The Bible says it this way: “Be humble, thinking of others as better than yourselves.” (Philippians 2:3) Not easy to do, but a great place to start.
It’s easy to reject people based on assumptions, stereotypes and their own false bravado. But the person we see at first glance is often a poor representation of who that person really is. Perhaps you’ve “never liked that guy” because you’ve never had a chance to see who he really is.
Relationships require questions. They can’t be built or maintained on the surface; we have to dig deeper. Instead of arguing to prove your point, why not ask, “Really? Why do you feel that way?” Instead of ignoring the person you don’t understand, why not ask them to tell you their story? Maybe there is a reason they act the way they do.
Jesus used questions in His conversations with the woman at the well (John 4), the lame man at the Pool of Bethesda (John 5), the Rich Young Ruler (Luke 18) and His own disciples (Matthew 16).
If Jesus could dig deeper, can’t we?
Survive and Advance
Everyone has bad days. That’s true for both you and for your self-appointed nemesis. On days like these, you have a choice to make—you can be a diva or you can be disciplined.
A diva takes the easy road: quitting, storming out, proving their point, recruiting people to their side. But the disciplined person realizes that on some days the only way to win is to survive. Some days you have to just bite your tongue and give people some space.
Perseverance is the unsung hero of every relationship. Don’t give up today, because tomorrow things will look clearer. Tomorrow, tempers will cool down. Tomorrow you can try again.

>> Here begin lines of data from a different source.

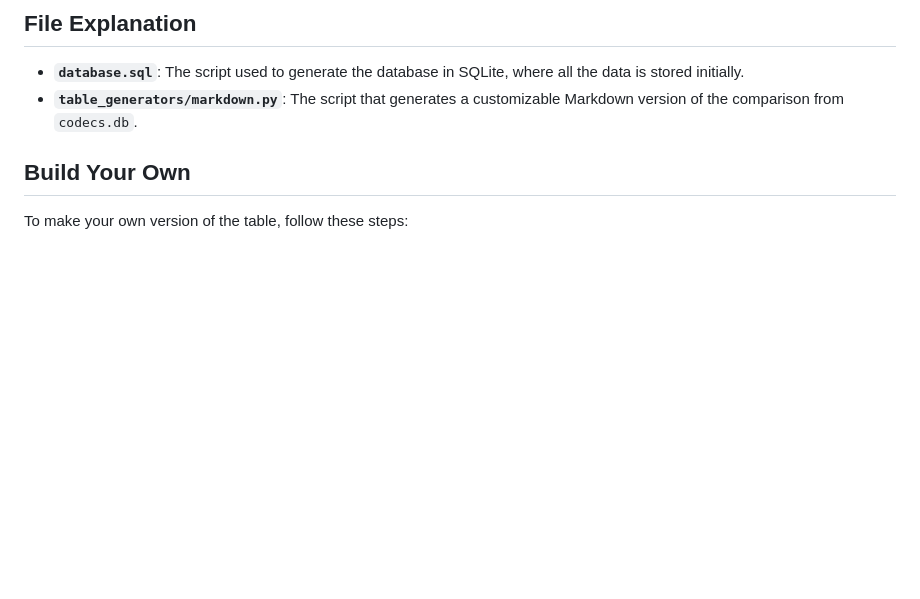
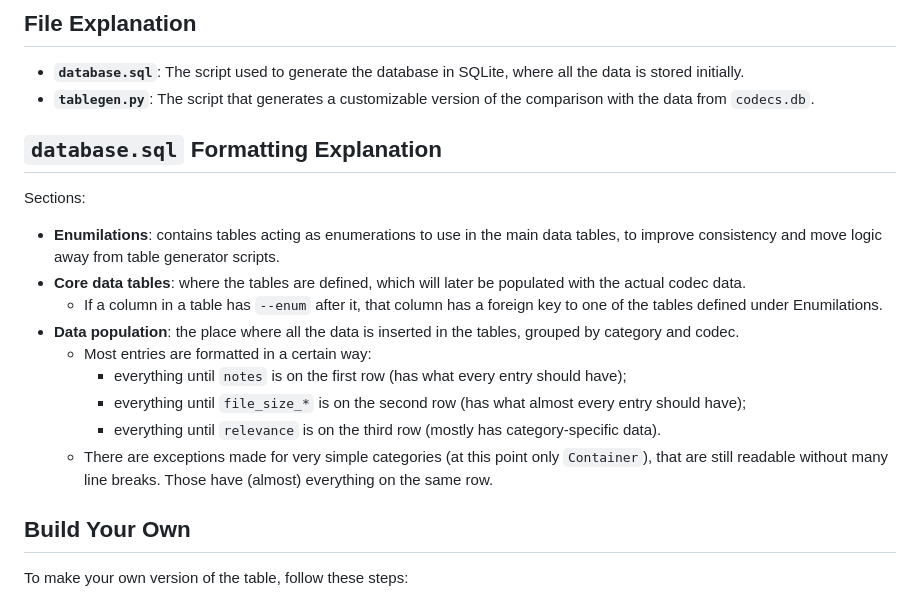
Before and after one commit to AsjerS/codecs-copmarison, a Markdown page: README.md, the part around the change. Drawn GitHub-style; blank space fills up the shorter version.

Commit message:
add database formatting explanation

```diff
--- a/README.md
+++ b/README.md
@@ -5,7 +5,22 @@ A detailed comparison of most major codecs for video, audio, image, and more. So
 ## File Explanation
 
 - **`database.sql`**: The script used to generate the database in SQLite, where all the data is stored initially.
-- **`table_generators/markdown.py`**: The script that generates a customizable Markdown version of the comparison from `codecs.db`.
+- **`tablegen.py`**: The script that generates a customizable version of the comparison with the data from `codecs.db`.
+
+## `database.sql` Formatting Explanation
+
+Sections:
+
+- **Enumilations**: contains tables acting as enumerations to use in the main data tables, to improve consistency and move logic away from table generator scripts.
+- **Core data tables**: where the tables are defined, which will later be populated with the actual codec data.
+    - If a column in a table has `--enum` after it, that column has a foreign key to one of the tables defined under Enumilations.
+- **Data population**: the place where all the data is inserted in the tables, grouped by category and codec.
+    - Most entries are formatted in a certain way:
+        - everything until `notes` is on the first row (has what every entry should have);
+        - everything until `file_size_*` is on the second row (has what almost every entry should have);
+        - everything until `relevance` is on the third row (mostly has category-specific data).
+    - There are exceptions made for very simple categories (at this point only `Container`), that are still readable without many line breaks. Those have (almost) everything on the same row.
+
 
 ## Build Your Own
 
```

Focus on Common Ground
Any time two parties choose to focus on where they differ rather than where they agree, trouble is brewing. This is true of marriages, friendships, working relationships and dealing with your frienemy down the hall.
Rather than exaggerating your differences of opinion, upbringing or personality, find out what you have in common. You vote differently, but you both like politics. Common Ground. You belong to different denominations, but you both love God. Common Ground. He gets on your nerves, but you get on his nerves, too. Common ground!
Philippians 4:8 says, “if anything is excellent or praiseworthy—think about such things.” If there is even one thing excellent or praiseworthy you have in common, find it and celebrate it.
Become a Servant
Let’s not forget: Jesus washed Judas’s feet.
Loving difficult people is more than a good idea. It’s God’s example.
A former church planter and lead pastor, Bryan currently works as a freelance writer helping ministries communicate the Gospel. . His passions are his family, writing, communicating grace, building the local church, and the Texas Rangers. You can read his blog here, and follow him on Twitter.